Artist Development – The Step That Labels Forgot

The music industry today is in the craziest state that I (John Eye) have seen in my entire career as an artist and engineer.

Back in the 1990’s there was still the hope that if you wrote good songs and met the right people you had a sliver of a chance at getting signed to a label.  Image of willy wonkas golden ticketIn those days that was still the “Willy Wonka Golden Ticket”.  You would get an advance which would help you cover your living expenses (rent, food etc.) while you wrote and recorded, a whole promotion department would go to work building your brand, and the label would front you the cost of all the recording and production expenses for your album and videos.  Yes these expenses were recouped by the label out of your sales….but at least there were sales back then.

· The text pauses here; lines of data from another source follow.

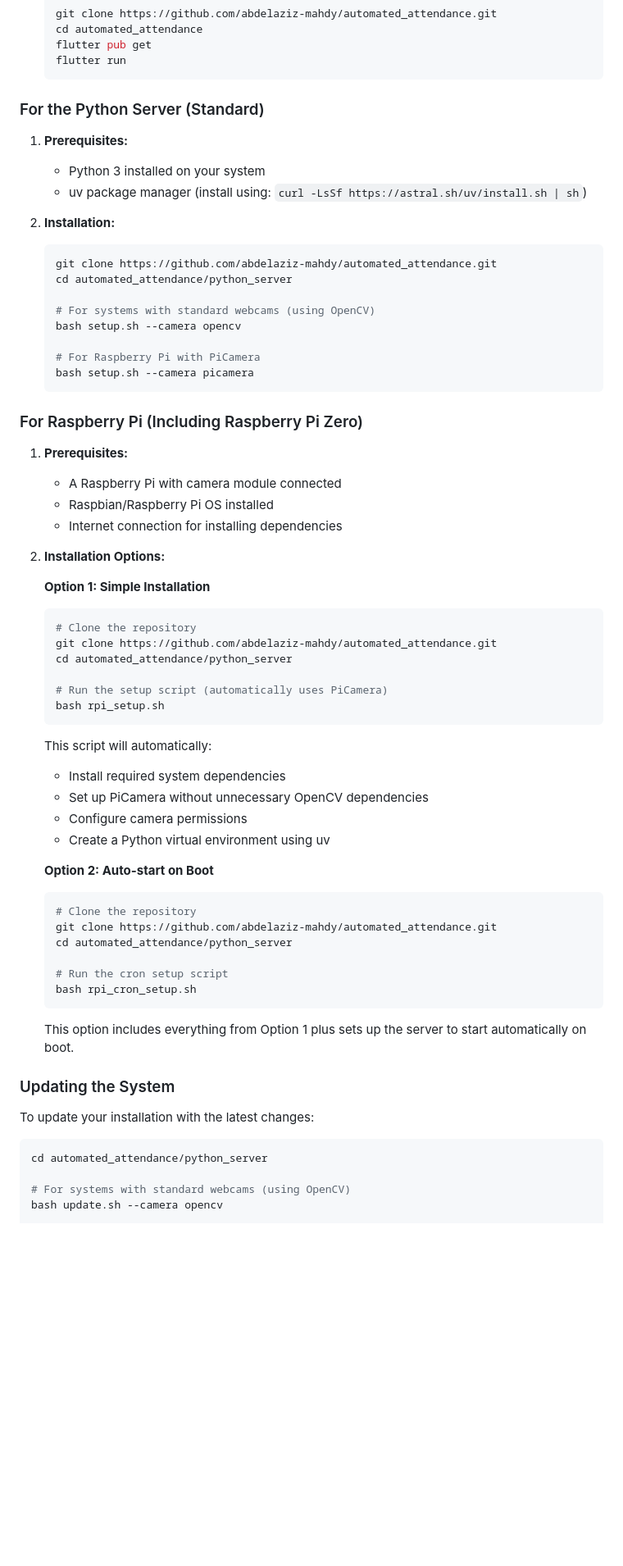
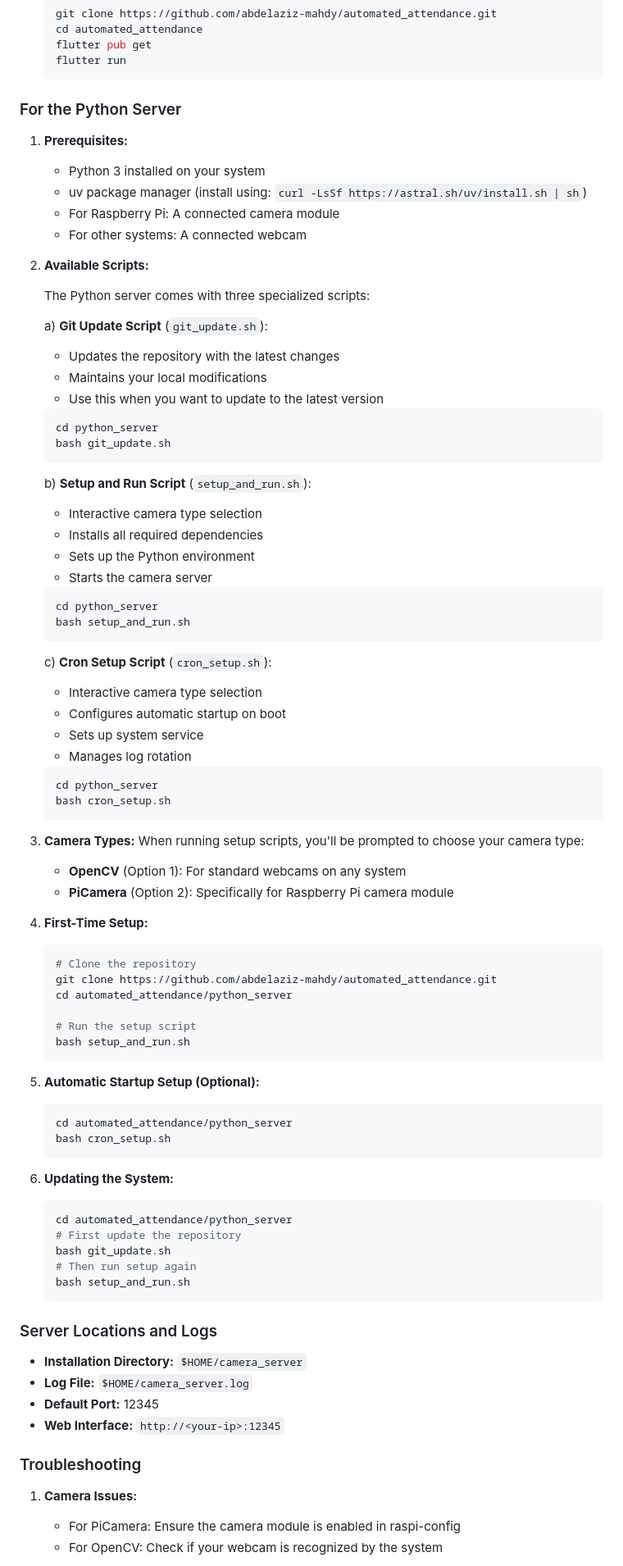
Before and after one commit to abdelaziz-mahdy/automated_attendance, a Markdown page: README.md, the part around the change printed below. Shown: that part at 82% size. Rendered like a GitHub page; blank space fills up the shorter version.

Commit message:
Update README.md to enhance installation instructions and add script details

````diff
--- a/README.md
+++ b/README.md
@@ -18,66 +18,87 @@ A real-time face recognition system that uses networked cameras for automated at
    flutter run
    ```
 
-### For the Python Server (Standard)
+### For the Python Server
 
 1. **Prerequisites:**
    - Python 3 installed on your system
    - uv package manager (install using: `curl -LsSf https://astral.sh/uv/install.sh | sh`)
+   - For Raspberry Pi: A connected camera module
+   - For other systems: A connected webcam
 
-2. **Installation:**
+2. **Available Scripts:**
+
+   The Python server comes with three specialized scripts:
+
+   a) **Git Update Script** (`git_update.sh`):
+   - Updates the repository with the latest changes
+   - Maintains your local modifications
+   - Use this when you want to update to the latest version
    ```bash
-   git clone https://github.com/abdelaziz-mahdy/automated_attendance.git
-   cd automated_attendance/python_server
-
-   # For systems with standard webcams (using OpenCV)
-   bash setup.sh --camera opencv
-
-   # For Raspberry Pi with PiCamera
-   bash setup.sh --camera picamera
+   cd python_server
+   bash git_update.sh
    ```
 
-### For Raspberry Pi (Including Raspberry Pi Zero)
+   b) **Setup and Run Script** (`setup_and_run.sh`):
+   - Interactive camera type selection
+   - Installs all required dependencies
+   - Sets up the Python environment
+   - Starts the camera server
+   ```bash
+   cd python_server
+   bash setup_and_run.sh
+   ```
 
-1. **Prerequisites:**
-   - A Raspberry Pi with camera module connected
-   - Raspbian/Raspberry Pi OS installed
-   - Internet connection for installing dependencies
+   c) **Cron Setup Script** (`cron_setup.sh`):
+   - Interactive camera type selection
+   - Configures automatic startup on boot
+   - Sets up system service
+   - Manages log rotation
+   ```bash
+   cd python_server
+   bash cron_setup.sh
+   ```
 
-2. **Installation Options:**
+3. **Camera Types:**
+   When running setup scripts, you'll be prompted to choose your camera type:
+   - **OpenCV** (Option 1): For standard webcams on any system
+   - **PiCamera** (Option 2): Specifically for Raspberry Pi camera module
 
-   **Option 1: Simple Installation**
+4. **First-Time Setup:**
    ```bash
    # Clone the repository
    git clone https://github.com/abdelaziz-mahdy/automated_attendance.git
    cd automated_attendance/python_server
 
-   # Run the setup script (automatically uses PiCamera)
-   bash rpi_setup.sh
+   # Run the setup script
+   bash setup_and_run.sh
    ```
-   This script will automatically:
-   - Install required system dependencies
-   - Set up PiCamera without unnecessary OpenCV dependencies
-   - Configure camera permissions
-   - Create a Python virtual environment using uv
 
-   **Option 2: Auto-start on Boot**
+5. **Automatic Startup Setup (Optional):**
    ```bash
-   # Clone the repository
-   git clone https://github.com/abdelaziz-mahdy/automated_attendance.git
    cd automated_attendance/python_server
+   bash cron_setup.sh
+   ```
 
-   # Run the cron setup script
-   bash rpi_cron_setup.sh
+6. **Updating the System:**
+   ```bash
+   cd automated_attendance/python_server
+   # First update the repository
+   bash git_update.sh
+   # Then run setup again
+   bash setup_and_run.sh
    ```
-   This option includes everything from Option 1 plus sets up the server to start automatically on boot.
 
-### Updating the System
+### Server Locations and Logs
 
-To update your installation with the latest changes:
+- **Installation Directory:** `$HOME/camera_server`
+- **Log File:** `$HOME/camera_server.log`
+- **Default Port:** 12345
+- **Web Interface:** `http://<your-ip>:12345`
 
-```bash
-cd automated_attendance/python_server
+### Troubleshooting
 
-# For systems with standard webcams (using OpenCV)
-bash update.sh --camera opencv
+1. **Camera Issues:**
+   - For PiCamera: Ensure the camera module is enabled in raspi-config
+   - For OpenCV: Check if your webcam is recognized by the system
 
````
Also changed, not shown: other parts of README.md (+8 -39 lines).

With the shift toward MP3 and the piracy that flourished with the new format, the glass floor that supported the whole system broke.  The fan, or consumer, ran off with the product looting the system as fast as humanly possible all the while pressing the logic that “since it was now possible to take it for free, why should I pay?”.  This all while willfully ignoring the fact that they were severing the ability for the artists that they “loved” to create more art for them to be in love with.

If all music had suddenly ground to a halt, perhaps there would have been a realization of the impact.  But the effect was gradual, record labels slowly cut their staff, and funds for developing bands, they cut the numbers of artists that they would sign, they started figuring out how to produce albums faster and cheaper.  This fostered the attitude in the industry of “why spend the time trying to create something new when we can just reuse the same drum sounds and production techniques as the last project”.  Copy of a copyAnd now you wonder why all the pop songs sound almost identical today?  Now you wonder why everything on the radio follows the same predictable formula?  Now you wonder why music is relegated to the background of some other activity and almost never the full focus of attention?

Originality and creativity demand resources to develop and perfect.

Today many labels expect the artist to pay for the recording and production up front, and deliver to them a completed master recording.  Even with the recording already paid for, most indie labels can’t afford to promote it, so most indie artists will go unheard, and never be able to take that next step up the rung of the ladder.

On top of the cost of recording studio time, the music industry has shifted in another way.  Releasing an album, or single is no longer acceptable.  Every song has to have some kind of video in order to get any kind of attention from a public over saturated with media.  This means that the basic costs for getting a song into the ears and hearts of the public have pretty much doubled.

Not counting the time it takes to write and rehearse a song, it can take anywhere from 15 to 110 hours to record and mix a single song (depending on the complexity).  A small to medium size studio will end up costing an artist somewhere between $50.00 to $120.00 an hour. Estimating a middle of the road studio cost of $60.00 per hour and with a song taking around 60-70 hours to complete, that is a cost of $3,600.00-$4,200.00 PER SONG!

Now the artist has to make a video for that song, and even if they have directors, extras, and editors who will hook them up with a deal, they are looking at $1000.00 to $2000.00 just to make a low budget video.  That brings the out of pocket PER SONG production cost for an artist to finish a single song and video for your listening pleasure up into the $4,600.00 to $6,200.00 range.  Now imagine trying to do an entire album of ten songs.  That is $46,000.00 to $62,000.00 for a ten song album and low budget videos for each.  That is the price of a nice executive class car.  How many starving artists do you see driving around in luxury cars?  Probably not too many.

Photo of an empty walletThis cost is enormous for an artist trying to make headway in an extremely competitive market.  Picture your life.  Your rent, your mortgage, your bills, your food expenses, your insurance, and medical expenses.  Now come up with another 60k on top of that.  Not very realistic is it?  Not for most people.

Unless we only want to see art created by people who have inherited wealth, and massive disposable incomes (have you seen Paris Hilton pretend to be a DJ?) you have to do something.  All the great timeless artists that everyone loves, struggled and came up through a system that developed and supported them.  That system no longer exists.

What can you do?

Well you can do three things that would have a snowball effect on the music industry.  If you can do even just one of these, you will have an impact.  Can you do two, or all three?

  1. The simplest step.  Please pay for your music.  If you are going to download a song, do it from Band Camp, iTunes, or CD Baby.  Those distributors pay the largest cut to the artist.  A single song will cost you less than a cup of coffee.
  2. The next step.  Encourage your friends to buy their music.  Explain to them why it is so important for them to support the artists that they love.  If the artists they love can’t afford to make music anymore…. no more music.
  3. The action step.  Donate funds to an artist you believe in.  There are many ways, Beach House Studios Artist Development Program is one of them.

Beach House Studios selects specific artists to get behind, promote, and help fund raise for.  We want to find the artists who are the best in their genre and bring them to the world.  With your support the Beach House Studios Artist Development Program can do what record labels are no longer capable of doing.  Help develop new and talented artists and give them the opportunity to add their songs to the history of timeless music.

Let me know your thoughts on the music industry, or how you have successfully raised funds for an artist in the comments section.